Australia's ANZ bank announces record annual profit

A woman walks past Australia and New Zealand Banking Group (ANZ) signage displayed Image copyright Getty Images
Image caption ANZ Chief Executive Mike Smith said the bank had made progress in key markets

One of Australia's biggest lenders, ANZ, has announced a record full-year net profit of A$7.3bn ($6.4bn, £4bn), up 15% from a year earlier.

In a statement, the lender also said its cash profit rose 10% to A$7.1bn during the same period.

The cash profit number is the bank's preferred measure of performance and came in line with expectations.

ANZ attributed its results, in part, to gains in its Asian operations.

The bank's annual results follow an announcement from rival National Australia Bank (NAB) on Thursday of a 10% fall in annual cash profit, due mainly to problems at its UK operations.

NAB's A$4.5bn profit result was described as disappointing by its chief executive, Andrew Thorburn.

ANZ and NAB are among the top four banks in Australia, together with Westpac and Commonwealth Bank.

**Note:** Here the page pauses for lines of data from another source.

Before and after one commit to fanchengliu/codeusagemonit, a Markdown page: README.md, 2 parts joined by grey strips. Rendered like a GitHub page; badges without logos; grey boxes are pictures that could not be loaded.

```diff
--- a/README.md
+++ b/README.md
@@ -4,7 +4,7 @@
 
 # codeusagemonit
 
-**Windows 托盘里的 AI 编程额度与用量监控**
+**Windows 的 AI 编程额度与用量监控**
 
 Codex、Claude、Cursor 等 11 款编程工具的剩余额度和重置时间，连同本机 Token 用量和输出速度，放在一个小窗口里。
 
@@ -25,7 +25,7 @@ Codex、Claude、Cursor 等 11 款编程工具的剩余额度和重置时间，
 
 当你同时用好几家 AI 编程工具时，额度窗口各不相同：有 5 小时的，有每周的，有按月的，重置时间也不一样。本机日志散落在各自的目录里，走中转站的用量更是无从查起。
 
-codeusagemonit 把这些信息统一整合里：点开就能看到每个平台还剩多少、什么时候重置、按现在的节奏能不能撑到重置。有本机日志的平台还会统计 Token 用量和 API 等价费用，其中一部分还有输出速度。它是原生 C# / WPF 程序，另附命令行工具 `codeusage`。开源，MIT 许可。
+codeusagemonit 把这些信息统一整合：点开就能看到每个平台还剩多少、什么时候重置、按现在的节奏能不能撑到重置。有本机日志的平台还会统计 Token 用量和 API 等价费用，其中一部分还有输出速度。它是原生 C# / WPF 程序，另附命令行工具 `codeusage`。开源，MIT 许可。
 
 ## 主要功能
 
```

ANZ is regarded as the nation's third biggest bank by market value.

Australia's banking sector, particularly the so-called top four, is regarded as being highly profitable.

ANZ Chief Executive Mike Smith said it was a good performance from the bank and noted its overseas operations.

"The result also saw continued momentum from our international business in Asia Pacific, Europe and America," he said, "which now accounts for 24% of group revenues."

Mr Smith said the annual results provided the bank with more options for growth "without the need to take on more risk".

"With the phase of high investment in Asia largely complete, we are seeing a greater share of Asia-led revenue growth translate to profit," he said.

Not all good

Managing partner of investment firm 100 Doors Peter Esho told the BBC the result was reasonable, but that the record numbers were due to the bank's reduction of its bad debt expenses, which would not always be the case.

"Eventually the cycle will turn and bad debt costs, particularly through the Asian expansion, will come back and become an issue," Mr Esho said.

ANZ is not growing revenue enough to offset these issues, he added.

"So for us, we think the next few years will be slightly more challenging and a test for ANZ's ability to withstand the good times with the bad in Asia."

Shares in the bank rose on Friday, closing the trading day up more than 0.7%.

The rise follows a suspension from trade on Monday after the lender accidentally published part of its full-year profit results.

Related Topics

More on this story